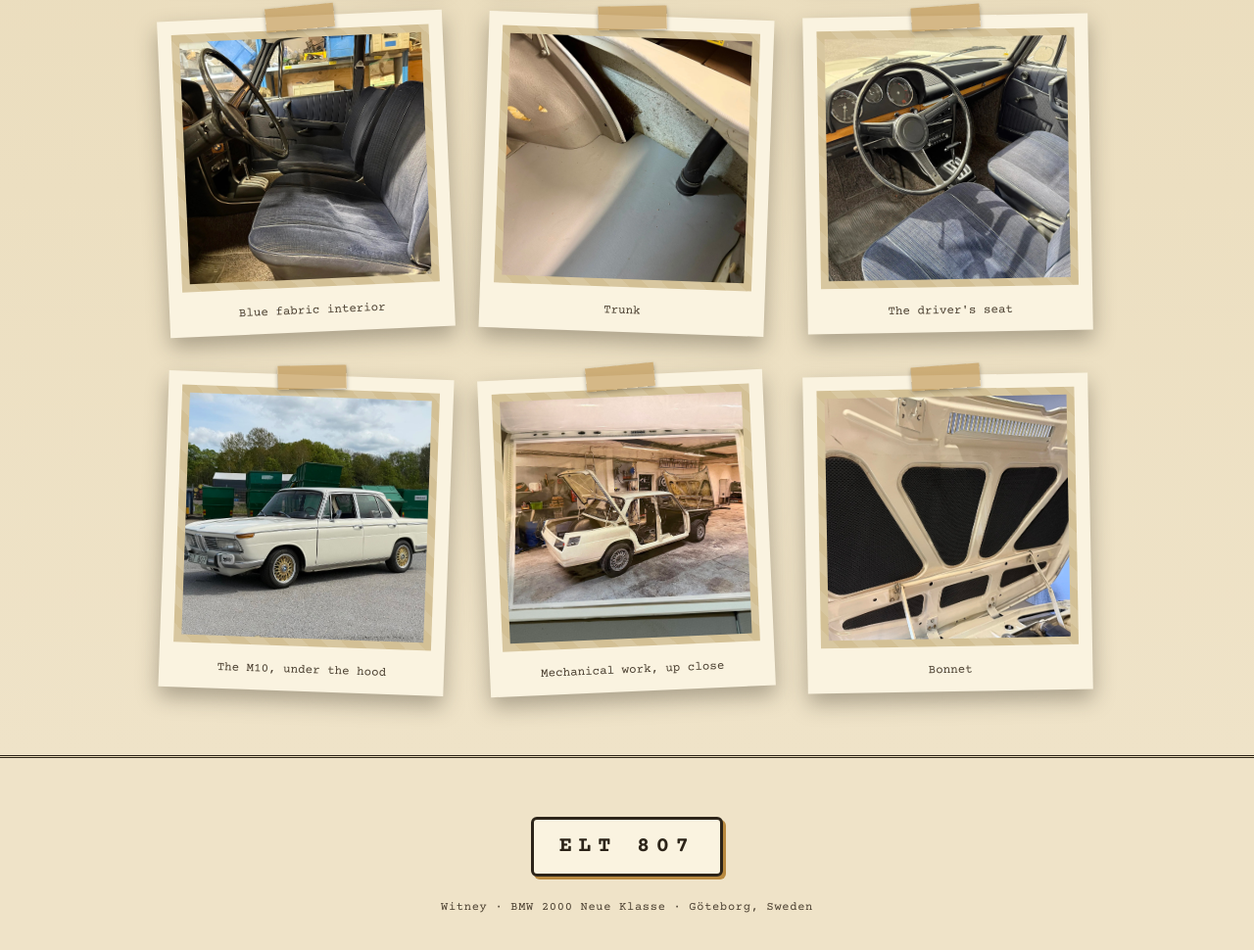
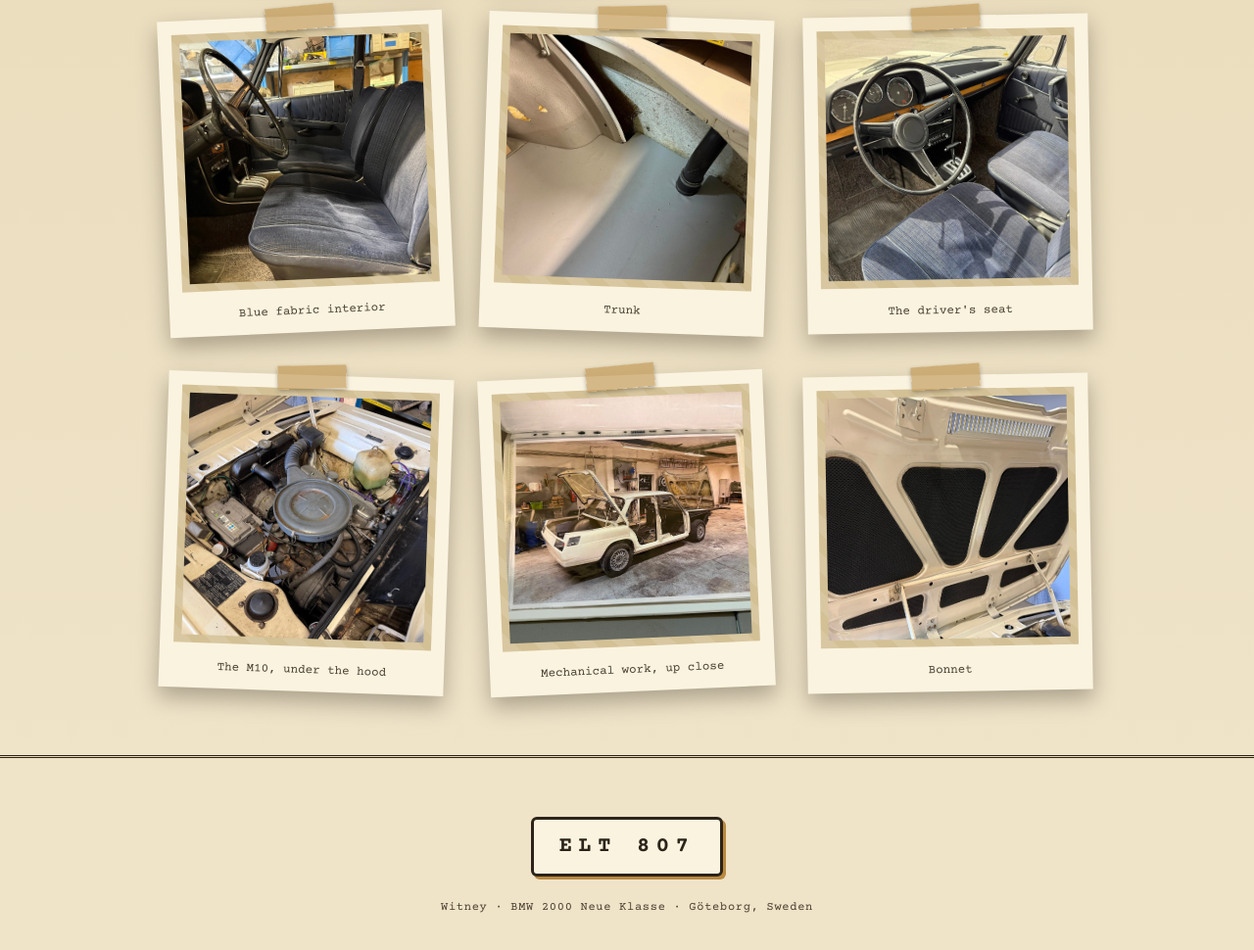
Before and after one commit to Zz-Wang/witney, a plain HTML site: page index.html in a window 1280 px wide. Shown: the part 3259-4229 px from the top of the page at 98% size. Drawn offline with nearby package versions, Linux system fonts and the light colour scheme.

Commit message:
Update index.html

```diff
--- a/index.html
+++ b/index.html
@@ -392,7 +392,7 @@
       </div>
       <div class="polaroid">
         <div class="tape"></div>
-        <div class="frame"><img src="photos/g10.jpg" alt="Witney, engine bay"></div>
+        <div class="frame"><img src="photos/hero.jpg" alt="Witney, engine bay"></div>
         <div class="cap">The M10, under the hood</div>
       </div>
       <div class="polaroid">
```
###
= WHAT TO DO =
Type out the entries again without a single change, and leave the pictures out.

= PROBLEM SOLUTION =
Before and after one commit to Zz-Wang/witney, a plain HTML site: page index.html in a window 1280 px wide. Shown: the part 3259-4229 px from the top of the page at 98% size. Drawn offline with nearby package versions, Linux system fonts and the light colour scheme.

Commit message:
Update index.html

```diff
--- a/index.html
+++ b/index.html
@@ -392,7 +392,7 @@
       </div>
       <div class="polaroid">
         <div class="tape"></div>
-        <div class="frame"><img src="photos/g10.jpg" alt="Witney, engine bay"></div>
+        <div class="frame"><img src="photos/hero.jpg" alt="Witney, engine bay"></div>
         <div class="cap">The M10, under the hood</div>
       </div>
       <div class="polaroid">
```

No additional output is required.